*Activity*
Your response should reproduce every line of the entries that contains the word "data".

*Records to process*
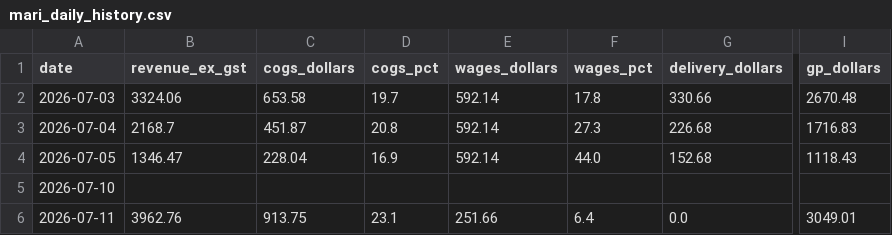
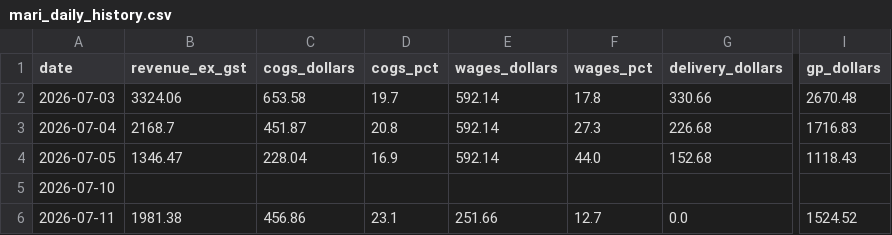
Before and after one commit to zakstowaway/mari-daily-reporting, a CSV file: data/mari_daily_history.csv, drawn as a sheet; only a part is shown, gaps mark what is left out; the diff names each change by its address in the sheet, - before the commit and + after, or states it on an @@ line.

Commit message:
Daily pull marilynas 2026-07-11

```diff
--- a/data/mari_daily_history.csv
+++ b/data/mari_daily_history.csv
-B6 (revenue_ex_gst): 3962.76
+B6 (revenue_ex_gst): 1981.38
-C6 (cogs_dollars): 913.75
+C6 (cogs_dollars): 456.86
-F6 (wages_pct): 6.4
+F6 (wages_pct): 12.7
-I6 (gp_dollars): 3049.01
+I6 (gp_dollars): 1524.52
```
Also changed, not shown: 1 other file.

*Output*
Before and after one commit to zakstowaway/mari-daily-reporting, a CSV file: data/mari_daily_history.csv, drawn as a sheet; only a part is shown, gaps mark what is left out; the diff names each change by its address in the sheet, - before the commit and + after, or states it on an @@ line.
--- a/data/mari_daily_history.csv
+++ b/data/mari_daily_history.csv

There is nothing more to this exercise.